• **Exercise brief**
None of the pictures should be copied, though every line of the listing must be printed exactly.
Information provided Start Marker
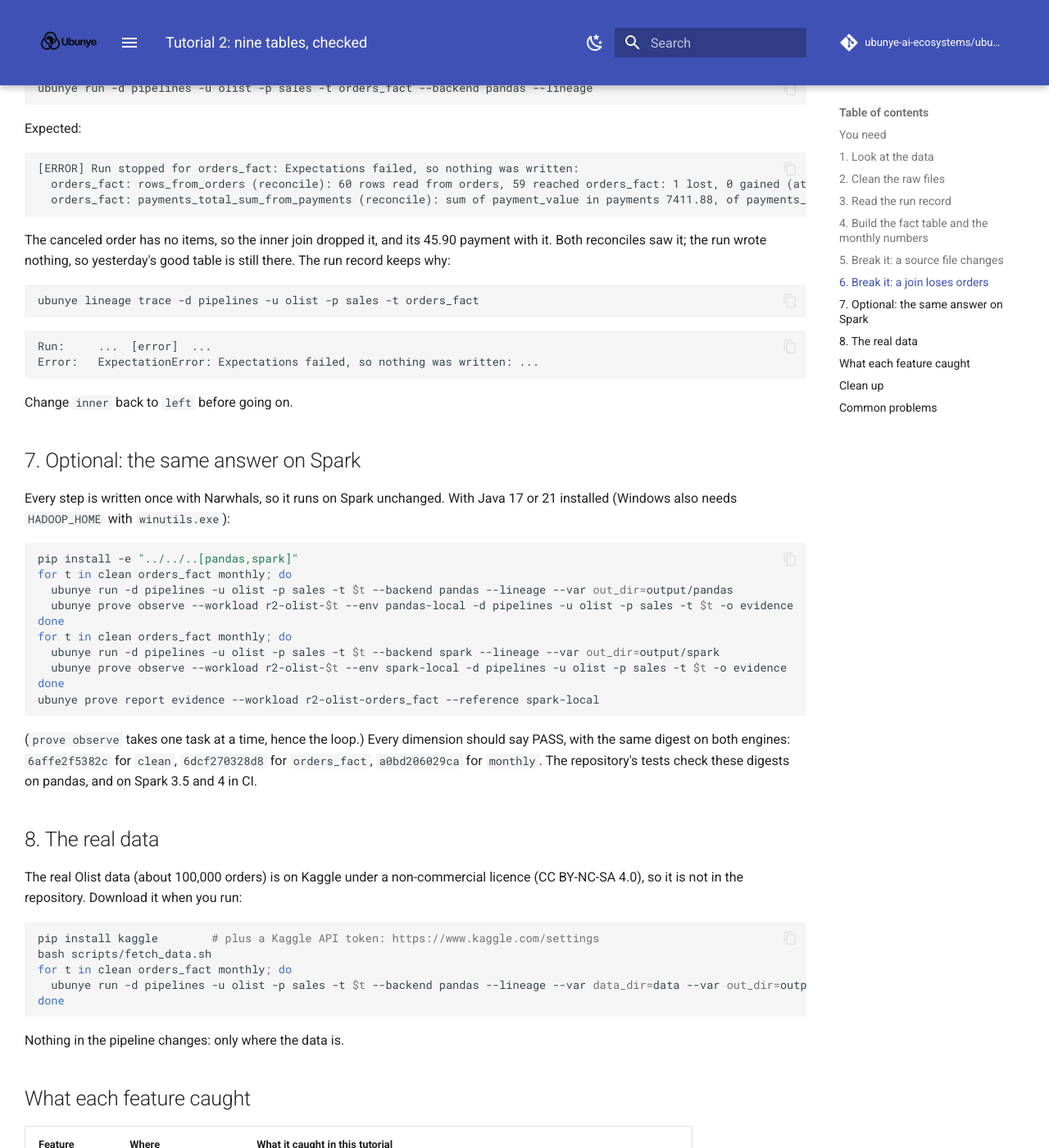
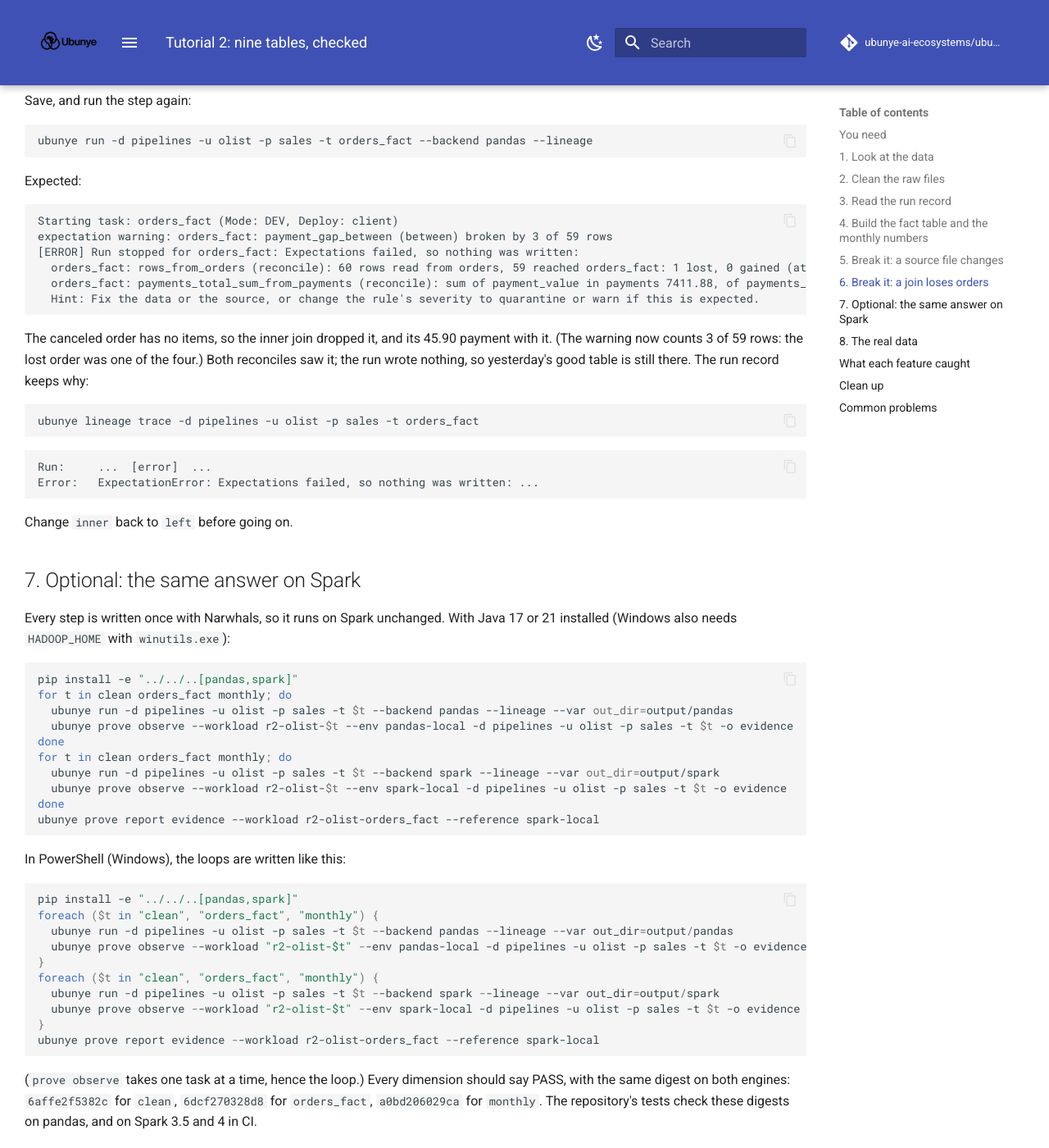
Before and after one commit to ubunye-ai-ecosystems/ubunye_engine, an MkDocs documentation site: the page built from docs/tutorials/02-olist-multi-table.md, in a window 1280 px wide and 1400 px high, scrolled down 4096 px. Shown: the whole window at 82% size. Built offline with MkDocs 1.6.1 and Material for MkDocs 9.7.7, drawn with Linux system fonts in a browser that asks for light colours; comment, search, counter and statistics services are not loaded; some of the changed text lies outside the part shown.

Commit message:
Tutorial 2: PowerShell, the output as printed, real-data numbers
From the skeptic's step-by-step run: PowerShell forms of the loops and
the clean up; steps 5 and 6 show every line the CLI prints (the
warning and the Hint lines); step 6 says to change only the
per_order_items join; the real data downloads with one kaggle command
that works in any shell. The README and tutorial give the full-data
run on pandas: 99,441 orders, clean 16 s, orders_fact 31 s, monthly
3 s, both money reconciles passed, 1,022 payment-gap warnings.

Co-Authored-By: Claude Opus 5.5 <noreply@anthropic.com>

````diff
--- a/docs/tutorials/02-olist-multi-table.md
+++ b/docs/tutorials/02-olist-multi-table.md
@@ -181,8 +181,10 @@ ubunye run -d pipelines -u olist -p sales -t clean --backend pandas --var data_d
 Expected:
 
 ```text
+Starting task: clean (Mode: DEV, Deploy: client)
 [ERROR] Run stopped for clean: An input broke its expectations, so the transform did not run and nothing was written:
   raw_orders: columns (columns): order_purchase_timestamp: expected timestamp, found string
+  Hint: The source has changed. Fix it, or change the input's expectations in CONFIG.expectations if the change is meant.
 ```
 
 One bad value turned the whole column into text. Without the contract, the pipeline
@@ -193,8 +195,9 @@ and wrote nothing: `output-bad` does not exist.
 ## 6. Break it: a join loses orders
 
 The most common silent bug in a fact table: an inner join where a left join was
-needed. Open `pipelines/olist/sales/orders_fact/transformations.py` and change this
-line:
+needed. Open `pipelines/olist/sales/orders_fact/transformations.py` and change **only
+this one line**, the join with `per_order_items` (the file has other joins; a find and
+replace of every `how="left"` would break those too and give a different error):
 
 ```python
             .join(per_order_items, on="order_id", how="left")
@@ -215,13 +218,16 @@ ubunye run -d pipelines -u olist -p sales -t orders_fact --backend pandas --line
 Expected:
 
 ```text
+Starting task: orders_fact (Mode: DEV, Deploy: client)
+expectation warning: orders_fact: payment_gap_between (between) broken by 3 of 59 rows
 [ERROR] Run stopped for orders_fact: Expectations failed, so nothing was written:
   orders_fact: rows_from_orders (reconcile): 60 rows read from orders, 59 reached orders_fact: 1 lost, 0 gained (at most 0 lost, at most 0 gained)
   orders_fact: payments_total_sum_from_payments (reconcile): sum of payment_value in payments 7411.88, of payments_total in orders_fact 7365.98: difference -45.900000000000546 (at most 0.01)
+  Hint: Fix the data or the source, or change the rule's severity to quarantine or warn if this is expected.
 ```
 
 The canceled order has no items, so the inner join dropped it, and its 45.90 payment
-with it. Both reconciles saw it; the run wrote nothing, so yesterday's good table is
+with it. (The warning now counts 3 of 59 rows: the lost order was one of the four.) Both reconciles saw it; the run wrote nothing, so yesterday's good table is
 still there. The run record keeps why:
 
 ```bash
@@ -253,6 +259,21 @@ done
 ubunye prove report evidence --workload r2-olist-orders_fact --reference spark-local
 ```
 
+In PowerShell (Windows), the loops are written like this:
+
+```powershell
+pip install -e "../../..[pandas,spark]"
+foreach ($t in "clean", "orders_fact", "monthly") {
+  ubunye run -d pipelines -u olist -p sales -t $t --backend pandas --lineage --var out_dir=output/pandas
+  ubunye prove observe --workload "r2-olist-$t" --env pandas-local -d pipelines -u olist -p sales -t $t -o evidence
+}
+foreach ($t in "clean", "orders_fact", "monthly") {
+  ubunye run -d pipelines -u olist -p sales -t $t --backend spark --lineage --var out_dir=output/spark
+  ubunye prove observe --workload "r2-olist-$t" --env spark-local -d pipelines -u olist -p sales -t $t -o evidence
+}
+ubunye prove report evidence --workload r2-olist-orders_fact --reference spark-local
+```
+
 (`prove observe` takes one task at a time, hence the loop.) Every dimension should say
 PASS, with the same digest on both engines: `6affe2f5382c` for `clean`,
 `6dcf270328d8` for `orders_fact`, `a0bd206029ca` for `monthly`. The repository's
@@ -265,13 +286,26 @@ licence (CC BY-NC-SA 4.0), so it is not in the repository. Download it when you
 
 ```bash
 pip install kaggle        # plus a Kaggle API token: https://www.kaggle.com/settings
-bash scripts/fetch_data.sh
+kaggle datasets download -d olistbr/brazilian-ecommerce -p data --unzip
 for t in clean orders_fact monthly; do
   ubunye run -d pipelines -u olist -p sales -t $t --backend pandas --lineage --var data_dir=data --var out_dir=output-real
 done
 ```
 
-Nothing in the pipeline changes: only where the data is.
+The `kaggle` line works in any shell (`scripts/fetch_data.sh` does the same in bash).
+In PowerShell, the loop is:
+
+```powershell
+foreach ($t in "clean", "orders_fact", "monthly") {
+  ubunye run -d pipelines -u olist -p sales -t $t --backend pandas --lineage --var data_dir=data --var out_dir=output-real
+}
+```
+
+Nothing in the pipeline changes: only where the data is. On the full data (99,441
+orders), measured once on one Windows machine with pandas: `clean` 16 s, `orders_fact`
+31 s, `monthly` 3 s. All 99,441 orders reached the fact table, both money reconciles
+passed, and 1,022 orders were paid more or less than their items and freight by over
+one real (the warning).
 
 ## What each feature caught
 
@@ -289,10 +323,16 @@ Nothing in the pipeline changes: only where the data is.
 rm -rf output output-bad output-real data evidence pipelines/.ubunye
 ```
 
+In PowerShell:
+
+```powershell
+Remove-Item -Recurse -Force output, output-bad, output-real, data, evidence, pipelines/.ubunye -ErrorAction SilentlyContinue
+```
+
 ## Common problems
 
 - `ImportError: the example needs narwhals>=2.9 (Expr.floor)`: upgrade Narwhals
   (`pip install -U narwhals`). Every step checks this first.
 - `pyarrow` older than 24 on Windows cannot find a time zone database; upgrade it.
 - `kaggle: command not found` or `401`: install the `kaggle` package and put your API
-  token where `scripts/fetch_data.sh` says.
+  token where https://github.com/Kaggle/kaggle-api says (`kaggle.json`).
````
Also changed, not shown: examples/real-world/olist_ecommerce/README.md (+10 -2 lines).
Information provided End Marker
• **Response**
Before and after one commit to ubunye-ai-ecosystems/ubunye_engine, an MkDocs documentation site: the page built from docs/tutorials/02-olist-multi-table.md, in a window 1280 px wide and 1400 px high, scrolled down 4096 px. Shown: the whole window at 82% size. Built offline with MkDocs 1.6.1 and Material for MkDocs 9.7.7, drawn with Linux system fonts in a browser that asks for light colours; comment, search, counter and statistics services are not loaded; some of the changed text lies outside the part shown.

Commit message:
Tutorial 2: PowerShell, the output as printed, real-data numbers
From the skeptic's step-by-step run: PowerShell forms of the loops and
the clean up; steps 5 and 6 show every line the CLI prints (the
warning and the Hint lines); step 6 says to change only the
per_order_items join; the real data downloads with one kaggle command
that works in any shell. The README and tutorial give the full-data
run on pandas: 99,441 orders, clean 16 s, orders_fact 31 s, monthly
3 s, both money reconciles passed, 1,022 payment-gap warnings.

Co-Authored-By: Claude Opus 5.5 <noreply@anthropic.com>

````diff
--- a/docs/tutorials/02-olist-multi-table.md
+++ b/docs/tutorials/02-olist-multi-table.md
@@ -181,8 +181,10 @@ ubunye run -d pipelines -u olist -p sales -t clean --backend pandas --var data_d
 Expected:
 
 ```text
+Starting task: clean (Mode: DEV, Deploy: client)
 [ERROR] Run stopped for clean: An input broke its expectations, so the transform did not run and nothing was written:
   raw_orders: columns (columns): order_purchase_timestamp: expected timestamp, found string
+  Hint: The source has changed. Fix it, or change the input's expectations in CONFIG.expectations if the change is meant.
 ```
 
 One bad value turned the whole column into text. Without the contract, the pipeline
@@ -193,8 +195,9 @@ and wrote nothing: `output-bad` does not exist.
 ## 6. Break it: a join loses orders
 
 The most common silent bug in a fact table: an inner join where a left join was
-needed. Open `pipelines/olist/sales/orders_fact/transformations.py` and change this
-line:
+needed. Open `pipelines/olist/sales/orders_fact/transformations.py` and change **only
+this one line**, the join with `per_order_items` (the file has other joins; a find and
+replace of every `how="left"` would break those too and give a different error):
 
 ```python
             .join(per_order_items, on="order_id", how="left")
@@ -215,13 +218,16 @@ ubunye run -d pipelines -u olist -p sales -t orders_fact --backend pandas --line
 Expected:
 
 ```text
+Starting task: orders_fact (Mode: DEV, Deploy: client)
+expectation warning: orders_fact: payment_gap_between (between) broken by 3 of 59 rows
 [ERROR] Run stopped for orders_fact: Expectations failed, so nothing was written:
   orders_fact: rows_from_orders (reconcile): 60 rows read from orders, 59 reached orders_fact: 1 lost, 0 gained (at most 0 lost, at most 0 gained)
   orders_fact: payments_total_sum_from_payments (reconcile): sum of payment_value in payments 7411.88, of payments_total in orders_fact 7365.98: difference -45.900000000000546 (at most 0.01)
+  Hint: Fix the data or the source, or change the rule's severity to quarantine or warn if this is expected.
 ```
 
 The canceled order has no items, so the inner join dropped it, and its 45.90 payment
-with it. Both reconciles saw it; the run wrote nothing, so yesterday's good table is
+with it. (The warning now counts 3 of 59 rows: the lost order was one of the four.) Both reconciles saw it; the run wrote nothing, so yesterday's good table is
 still there. The run record keeps why:
 
 ```bash
@@ -253,6 +259,21 @@ done
 ubunye prove report evidence --workload r2-olist-orders_fact --reference spark-local
 ```
 
+In PowerShell (Windows), the loops are written like this:
+
+```powershell
+pip install -e "../../..[pandas,spark]"
+foreach ($t in "clean", "orders_fact", "monthly") {
+  ubunye run -d pipelines -u olist -p sales -t $t --backend pandas --lineage --var out_dir=output/pandas
+  ubunye prove observe --workload "r2-olist-$t" --env pandas-local -d pipelines -u olist -p sales -t $t -o evidence
+}
+foreach ($t in "clean", "orders_fact", "monthly") {
+  ubunye run -d pipelines -u olist -p sales -t $t --backend spark --lineage --var out_dir=output/spark
+  ubunye prove observe --workload "r2-olist-$t" --env spark-local -d pipelines -u olist -p sales -t $t -o evidence
+}
+ubunye prove report evidence --workload r2-olist-orders_fact --reference spark-local
+```
+
 (`prove observe` takes one task at a time, hence the loop.) Every dimension should say
 PASS, with the same digest on both engines: `6affe2f5382c` for `clean`,
 `6dcf270328d8` for `orders_fact`, `a0bd206029ca` for `monthly`. The repository's
@@ -265,13 +286,26 @@ licence (CC BY-NC-SA 4.0), so it is not in the repository. Download it when you
 
 ```bash
 pip install kaggle        # plus a Kaggle API token: https://www.kaggle.com/settings
-bash scripts/fetch_data.sh
+kaggle datasets download -d olistbr/brazilian-ecommerce -p data --unzip
 for t in clean orders_fact monthly; do
   ubunye run -d pipelines -u olist -p sales -t $t --backend pandas --lineage --var data_dir=data --var out_dir=output-real
 done
 ```
 
-Nothing in the pipeline changes: only where the data is.
+The `kaggle` line works in any shell (`scripts/fetch_data.sh` does the same in bash).
+In PowerShell, the loop is:
+
+```powershell
+foreach ($t in "clean", "orders_fact", "monthly") {
+  ubunye run -d pipelines -u olist -p sales -t $t --backend pandas --lineage --var data_dir=data --var out_dir=output-real
+}
+```
+
+Nothing in the pipeline changes: only where the data is. On the full data (99,441
+orders), measured once on one Windows machine with pandas: `clean` 16 s, `orders_fact`
+31 s, `monthly` 3 s. All 99,441 orders reached the fact table, both money reconciles
+passed, and 1,022 orders were paid more or less than their items and freight by over
+one real (the warning).
 
 ## What each feature caught
 
@@ -289,10 +323,16 @@ Nothing in the pipeline changes: only where the data is.
 rm -rf output output-bad output-real data evidence pipelines/.ubunye
 ```
 
+In PowerShell:
+
+```powershell
+Remove-Item -Recurse -Force output, output-bad, output-real, data, evidence, pipelines/.ubunye -ErrorAction SilentlyContinue
+```
+
 ## Common problems
 
 - `ImportError: the example needs narwhals>=2.9 (Expr.floor)`: upgrade Narwhals
   (`pip install -U narwhals`). Every step checks this first.
 - `pyarrow` older than 24 on Windows cannot find a time zone database; upgrade it.
 - `kaggle: command not found` or `401`: install the `kaggle` package and put your API
-  token where `scripts/fetch_data.sh` says.
+  token where https://github.com/Kaggle/kaggle-api says (`kaggle.json`).
````
Also changed, not shown: examples/real-world/olist_ecommerce/README.md (+10 -2 lines).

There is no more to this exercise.